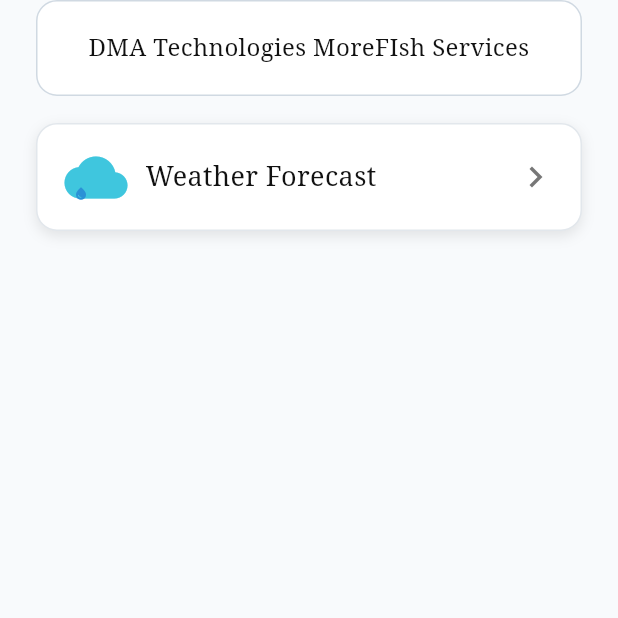
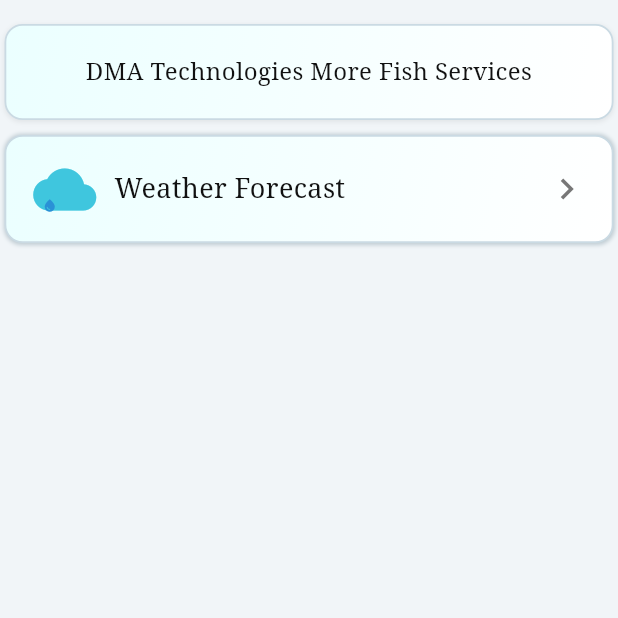
Before and after one commit to ahizaz/more_fish_services, a Flutter app: the screen it shows after launch, on a phone screen of 412 x 824 dp, the top half of it. Run offline on Flutter 3.47's test engine with Material 3 defaults, Android fonts, the phone set to English and light mode, and no system bars; our stand-ins replace get.

Commit message:
Adjust home card padding and shared container
Co-authored-by: Copilot <223556219+Copilot@users.noreply.github.com>

```diff
--- /dev/null
+++ b/lib/core/widgets/common_container.dart
@@ -0,0 +1,61 @@
+import 'package:flutter/material.dart';
+
+class CommonContainer extends StatelessWidget {
+  const CommonContainer({
+    super.key,
+    this.height,
+    this.width,
+    this.child,
+    this.padding,
+    this.margin,
+    this.alignment,
+    this.border,
+    this.boxShadow,
+    this.borderRadius,
+    this.gradient,
+  });
+
+  final double? height;
+  final double? width;
+  final Widget? child;
+  final EdgeInsetsGeometry? padding;
+  final EdgeInsetsGeometry? margin;
+  final AlignmentGeometry? alignment;
+  final BoxBorder? border;
+  final List<BoxShadow>? boxShadow;
+  final BorderRadiusGeometry? borderRadius;
+  final Gradient? gradient;
+
+  @override
+  Widget build(BuildContext context) {
+    return Container(
+      height: height,
+      width: width,
+      padding: padding,
+      margin: margin,
+      alignment: alignment,
+      decoration: BoxDecoration(
+        gradient:
+            gradient ??
+            const LinearGradient(
+              colors: [Color(0xffebffff), Colors.white],
+              begin: Alignment.topLeft,
+              end: Alignment.bottomRight,
+            ),
+        borderRadius: borderRadius ?? BorderRadius.circular(10),
+        border: border,
+        boxShadow:
+            boxShadow ??
+            [
+              BoxShadow(
+                color: Colors.blueGrey.withValues(alpha: 0.35),
+                spreadRadius: 0.5,
+                blurRadius: 1.5,
+                offset: const Offset(0.2, 0.2),
+              ),
+            ],
+      ),
+      child: child,
+    );
+  }
+}
--- a/lib/features/home/presentation/pages/home_page.dart
+++ b/lib/features/home/presentation/pages/home_page.dart
@@ -1,4 +1,6 @@
 import 'package:flutter/material.dart';
+
+import '../../../../core/widgets/common_container.dart';
 
 class HomePage extends StatelessWidget {
   const HomePage({super.key});
@@ -6,14 +8,15 @@ class HomePage extends StatelessWidget {
   @override
   Widget build(BuildContext context) {
     return Scaffold(
-      backgroundColor: const Color(0xFFF8FAFC),
+      backgroundColor: const Color(0xFFF1F5F8),
       body: SafeArea(
         child: Padding(
-          padding: const EdgeInsets.fromLTRB(24, 0, 24, 24),
+          padding: const EdgeInsets.fromLTRB(3, 6, 3, 24),
           child: Column(
             children: [
+              const SizedBox(height: 10),
               const _TitleCard(),
-              const SizedBox(height: 18),
+              const SizedBox(height: 10),
               const _WeatherForecastCard(),
             ],
           ),
@@ -28,17 +31,21 @@ class _TitleCard extends StatelessWidget {
 
   @override
   Widget build(BuildContext context) {
-    return Container(
+    return CommonContainer(
       height: 64,
       width: double.infinity,
-      decoration: BoxDecoration(
-        color: Colors.white,
-        borderRadius: BorderRadius.circular(14),
-        border: Border.all(color: const Color(0xFFD0D9E2)),
-      ),
+      borderRadius: BorderRadius.circular(12),
+      border: Border.all(color: const Color(0xFFCADAE3), width: 1.2),
       alignment: Alignment.center,
+      boxShadow: const [
+        BoxShadow(
+          color: Color(0x12000000),
+          blurRadius: 2,
+          offset: Offset(0, 1),
+        ),
+      ],
       child: const Text(
-        'DMA Technologies MoreFIsh Services',
+        'DMA Technologies More Fish Services',
         textAlign: TextAlign.center,
         style: TextStyle(
           color: Color(0xFF111111),
@@ -56,21 +63,11 @@ class _WeatherForecastCard extends StatelessWidget {
 
   @override
   Widget build(BuildContext context) {
-    return Container(
+    return CommonContainer(
       height: 72,
       width: double.infinity,
-      decoration: BoxDecoration(
-        color: Colors.white,
-        borderRadius: BorderRadius.circular(14),
-        border: Border.all(color: const Color(0xFFE2E7EC)),
-        boxShadow: const [
-          BoxShadow(
-            color: Color(0x18000000),
-            blurRadius: 7,
-            offset: Offset(0, 3),
-          ),
-        ],
-      ),
+      borderRadius: BorderRadius.circular(12),
+      border: Border.all(color: const Color(0xFFCADAE3), width: 1.2),
       padding: const EdgeInsets.symmetric(horizontal: 16),
       child: const Row(
         children: [
```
----
WHAT THE TASK REQUIRES: Would you copy out each line of the records above where the word "height" occurs?

THE COMPLETED TASK:
+    this.height,
+  final double? height;
+      height: height,
+              const SizedBox(height: 10),
-              const SizedBox(height: 18),
+              const SizedBox(height: 10),
       height: 64,
       height: 72,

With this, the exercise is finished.